I’ve posted articles over the years about the various types of tax and tax return phishing scams. This year, I want to make sure consumers know about the newest helpful information that can be found on the IRS website (irs.gov). Consumers should check this site to get the latest updates on IRS and tax-related scams.

There are several links with specific information that consumers will find very helpful. The “Tax Time Guide” provides an array of tax return guidance.  Under the “Scams” link, consumers will find timely updates under the “Tax Scams/Consumer Alert” heading.

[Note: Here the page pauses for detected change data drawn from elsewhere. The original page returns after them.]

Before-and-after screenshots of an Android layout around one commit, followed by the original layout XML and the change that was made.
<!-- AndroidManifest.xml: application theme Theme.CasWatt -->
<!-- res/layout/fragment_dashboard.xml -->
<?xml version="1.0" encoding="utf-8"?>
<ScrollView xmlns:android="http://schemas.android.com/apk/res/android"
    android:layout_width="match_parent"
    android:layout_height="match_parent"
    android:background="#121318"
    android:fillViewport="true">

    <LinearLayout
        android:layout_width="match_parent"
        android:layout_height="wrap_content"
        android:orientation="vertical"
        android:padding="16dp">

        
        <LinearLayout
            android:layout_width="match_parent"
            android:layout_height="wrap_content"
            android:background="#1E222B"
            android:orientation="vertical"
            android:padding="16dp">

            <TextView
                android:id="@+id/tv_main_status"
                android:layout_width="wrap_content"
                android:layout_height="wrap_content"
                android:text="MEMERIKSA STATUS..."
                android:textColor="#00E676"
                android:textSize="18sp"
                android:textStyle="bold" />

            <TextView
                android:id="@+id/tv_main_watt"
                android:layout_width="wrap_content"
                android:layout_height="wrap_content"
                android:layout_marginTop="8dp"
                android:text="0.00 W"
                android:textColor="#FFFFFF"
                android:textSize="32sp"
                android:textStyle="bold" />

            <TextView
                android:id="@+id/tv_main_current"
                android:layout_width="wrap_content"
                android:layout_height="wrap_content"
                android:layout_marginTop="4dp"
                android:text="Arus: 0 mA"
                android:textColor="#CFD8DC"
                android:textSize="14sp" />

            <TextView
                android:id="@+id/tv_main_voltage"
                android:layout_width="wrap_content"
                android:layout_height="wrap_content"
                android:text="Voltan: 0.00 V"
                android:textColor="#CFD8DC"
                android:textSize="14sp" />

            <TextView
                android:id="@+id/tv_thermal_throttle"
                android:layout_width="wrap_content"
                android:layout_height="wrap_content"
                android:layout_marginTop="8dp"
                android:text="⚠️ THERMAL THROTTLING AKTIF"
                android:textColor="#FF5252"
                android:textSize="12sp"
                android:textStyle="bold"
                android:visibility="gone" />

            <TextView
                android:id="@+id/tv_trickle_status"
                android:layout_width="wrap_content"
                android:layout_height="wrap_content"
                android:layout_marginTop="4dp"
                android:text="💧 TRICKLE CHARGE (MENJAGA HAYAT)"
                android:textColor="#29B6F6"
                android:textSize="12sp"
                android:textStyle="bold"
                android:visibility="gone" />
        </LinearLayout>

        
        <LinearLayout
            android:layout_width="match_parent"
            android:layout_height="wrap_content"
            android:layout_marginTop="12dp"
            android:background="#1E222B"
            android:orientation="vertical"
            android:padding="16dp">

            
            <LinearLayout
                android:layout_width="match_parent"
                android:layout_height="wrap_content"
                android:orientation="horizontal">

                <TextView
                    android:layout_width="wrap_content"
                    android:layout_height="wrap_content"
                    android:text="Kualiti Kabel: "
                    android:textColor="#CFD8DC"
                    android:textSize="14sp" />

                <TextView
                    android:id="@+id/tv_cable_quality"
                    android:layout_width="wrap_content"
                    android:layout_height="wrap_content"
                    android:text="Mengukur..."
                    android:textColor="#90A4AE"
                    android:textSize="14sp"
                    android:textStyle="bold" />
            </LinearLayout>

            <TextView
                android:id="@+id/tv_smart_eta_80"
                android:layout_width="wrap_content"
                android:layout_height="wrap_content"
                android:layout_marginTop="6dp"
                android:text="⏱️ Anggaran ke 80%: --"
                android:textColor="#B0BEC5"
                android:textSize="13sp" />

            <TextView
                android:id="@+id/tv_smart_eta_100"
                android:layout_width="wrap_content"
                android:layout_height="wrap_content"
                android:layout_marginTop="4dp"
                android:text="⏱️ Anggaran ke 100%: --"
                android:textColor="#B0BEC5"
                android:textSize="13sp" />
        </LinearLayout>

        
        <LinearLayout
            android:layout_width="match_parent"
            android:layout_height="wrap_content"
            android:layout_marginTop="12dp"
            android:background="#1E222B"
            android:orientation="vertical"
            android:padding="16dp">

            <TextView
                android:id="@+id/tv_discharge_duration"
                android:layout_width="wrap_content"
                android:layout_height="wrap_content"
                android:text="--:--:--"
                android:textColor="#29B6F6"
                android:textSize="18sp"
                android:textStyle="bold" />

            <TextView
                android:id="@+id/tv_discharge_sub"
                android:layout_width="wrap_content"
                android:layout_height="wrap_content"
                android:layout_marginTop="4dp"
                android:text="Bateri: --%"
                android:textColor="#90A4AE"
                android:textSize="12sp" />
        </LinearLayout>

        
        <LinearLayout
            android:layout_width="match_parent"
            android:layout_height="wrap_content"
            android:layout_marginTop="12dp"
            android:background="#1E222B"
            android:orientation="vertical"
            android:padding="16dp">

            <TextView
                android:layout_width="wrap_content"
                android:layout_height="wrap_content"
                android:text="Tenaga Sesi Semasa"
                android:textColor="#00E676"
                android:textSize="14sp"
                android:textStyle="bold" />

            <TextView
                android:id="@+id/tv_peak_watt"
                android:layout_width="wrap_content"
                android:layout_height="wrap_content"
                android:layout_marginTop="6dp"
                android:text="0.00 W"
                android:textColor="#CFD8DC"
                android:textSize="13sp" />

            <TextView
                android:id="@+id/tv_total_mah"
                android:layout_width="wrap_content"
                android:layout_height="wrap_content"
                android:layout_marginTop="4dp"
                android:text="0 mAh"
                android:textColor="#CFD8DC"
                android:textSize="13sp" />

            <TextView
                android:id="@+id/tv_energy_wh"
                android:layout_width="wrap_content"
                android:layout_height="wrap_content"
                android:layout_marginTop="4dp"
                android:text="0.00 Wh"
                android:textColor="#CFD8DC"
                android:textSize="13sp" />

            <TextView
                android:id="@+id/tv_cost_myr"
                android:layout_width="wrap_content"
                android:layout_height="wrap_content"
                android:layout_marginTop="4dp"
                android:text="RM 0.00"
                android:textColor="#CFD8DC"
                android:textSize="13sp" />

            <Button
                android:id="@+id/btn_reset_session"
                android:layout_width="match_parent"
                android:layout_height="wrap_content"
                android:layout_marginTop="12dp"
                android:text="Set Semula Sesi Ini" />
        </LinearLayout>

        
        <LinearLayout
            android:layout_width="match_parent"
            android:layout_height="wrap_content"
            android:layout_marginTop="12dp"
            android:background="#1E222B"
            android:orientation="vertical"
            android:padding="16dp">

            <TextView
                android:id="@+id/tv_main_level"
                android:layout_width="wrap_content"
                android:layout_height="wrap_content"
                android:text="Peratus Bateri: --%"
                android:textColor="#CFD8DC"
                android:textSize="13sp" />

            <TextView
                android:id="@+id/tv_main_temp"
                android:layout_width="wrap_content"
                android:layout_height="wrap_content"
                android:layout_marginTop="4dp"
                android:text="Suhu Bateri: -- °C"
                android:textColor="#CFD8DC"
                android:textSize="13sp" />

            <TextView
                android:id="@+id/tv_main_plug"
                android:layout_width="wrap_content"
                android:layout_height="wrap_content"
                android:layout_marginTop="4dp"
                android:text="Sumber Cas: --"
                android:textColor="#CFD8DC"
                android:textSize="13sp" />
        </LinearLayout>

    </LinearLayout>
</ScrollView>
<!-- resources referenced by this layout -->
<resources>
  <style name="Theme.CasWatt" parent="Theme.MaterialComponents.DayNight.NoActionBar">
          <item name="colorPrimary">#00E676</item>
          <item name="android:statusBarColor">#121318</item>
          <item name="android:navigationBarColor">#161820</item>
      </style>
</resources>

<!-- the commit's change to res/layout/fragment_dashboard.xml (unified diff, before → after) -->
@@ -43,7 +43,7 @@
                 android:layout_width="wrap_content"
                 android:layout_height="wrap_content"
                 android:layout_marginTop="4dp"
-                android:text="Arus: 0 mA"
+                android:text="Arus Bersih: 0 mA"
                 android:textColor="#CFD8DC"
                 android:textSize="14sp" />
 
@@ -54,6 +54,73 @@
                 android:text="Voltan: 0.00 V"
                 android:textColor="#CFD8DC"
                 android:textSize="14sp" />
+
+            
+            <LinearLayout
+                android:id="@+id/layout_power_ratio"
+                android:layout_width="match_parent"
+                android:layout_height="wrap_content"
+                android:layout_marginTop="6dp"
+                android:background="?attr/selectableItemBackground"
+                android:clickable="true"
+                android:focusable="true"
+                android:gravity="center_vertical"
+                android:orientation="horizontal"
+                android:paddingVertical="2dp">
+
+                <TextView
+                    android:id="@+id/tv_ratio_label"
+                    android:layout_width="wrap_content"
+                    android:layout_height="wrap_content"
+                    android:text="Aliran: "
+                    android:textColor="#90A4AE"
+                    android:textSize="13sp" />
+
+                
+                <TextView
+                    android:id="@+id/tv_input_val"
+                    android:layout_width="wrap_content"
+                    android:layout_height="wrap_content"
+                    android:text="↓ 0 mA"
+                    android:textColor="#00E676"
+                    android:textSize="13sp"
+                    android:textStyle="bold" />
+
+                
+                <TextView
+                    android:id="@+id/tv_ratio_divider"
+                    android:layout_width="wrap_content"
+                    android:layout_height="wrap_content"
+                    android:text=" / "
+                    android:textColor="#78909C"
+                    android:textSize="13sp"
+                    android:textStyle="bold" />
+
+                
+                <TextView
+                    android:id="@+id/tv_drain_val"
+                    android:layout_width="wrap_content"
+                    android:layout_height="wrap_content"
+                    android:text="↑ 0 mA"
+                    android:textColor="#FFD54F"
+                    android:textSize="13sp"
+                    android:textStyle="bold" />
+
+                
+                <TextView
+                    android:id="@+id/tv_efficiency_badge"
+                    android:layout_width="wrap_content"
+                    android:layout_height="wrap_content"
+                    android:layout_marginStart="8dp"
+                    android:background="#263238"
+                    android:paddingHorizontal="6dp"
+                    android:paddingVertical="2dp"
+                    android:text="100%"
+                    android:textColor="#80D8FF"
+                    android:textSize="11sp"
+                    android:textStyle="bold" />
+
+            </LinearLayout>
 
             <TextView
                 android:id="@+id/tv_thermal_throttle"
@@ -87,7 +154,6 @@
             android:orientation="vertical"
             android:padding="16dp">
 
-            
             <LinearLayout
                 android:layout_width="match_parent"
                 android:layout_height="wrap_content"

Consumers will benefit from reviewing these IRS guides and updates. It only takes a few minutes and can help consumers take pro-active steps to help avoid ID theft and other tax-time related scams.

 

It is very frustrating to realize that data aggregators collect more personal information about all of us than we know. What’s equally frustrating is trying to figure out what, if anything, can be done to minimize the exposure individuals have since data aggregators are not transparent about the ways in which these troves of personal information are used and to whom they are sold or with whom they are shared.

That situation makes Fahmida Y. Rashid’s recent article on this very issue so valuable. Ms. Rashid is a Senior Writer for InfoWorld and she’s written an article outlining the time-consuming steps that consumers will have to take to try and reduce, if not totally eliminate, their data held by data aggregators (“How to scrub your private data from ‘people finder’ sites; February 23; http://www.csoonline.com/article/3173231/security/how-to-scrub-your-private-data-from-people-finder-sites.htm).

As Ms. Rahshid explains, data aggregators will say that they are collecting this information for such neutral or positive purposes as background checks. However, as she notes, these volumes of personal data present rich opportunities for identity theft, stalking and other negative purposes. She then provides a great service of laying out the steps that are entailed and the kinds of personal information and documents that someone will need to have assembled prior to beginning the opt-out process.

As Ms. Rahshid writes, these processes require patience and advance planning because they are multi-stepped. Consumers who might be interested in starting the opt-out process should read her article to gain a full understanding of what doing so will entail. Suffice it to say, the data aggregators don’t make it easy.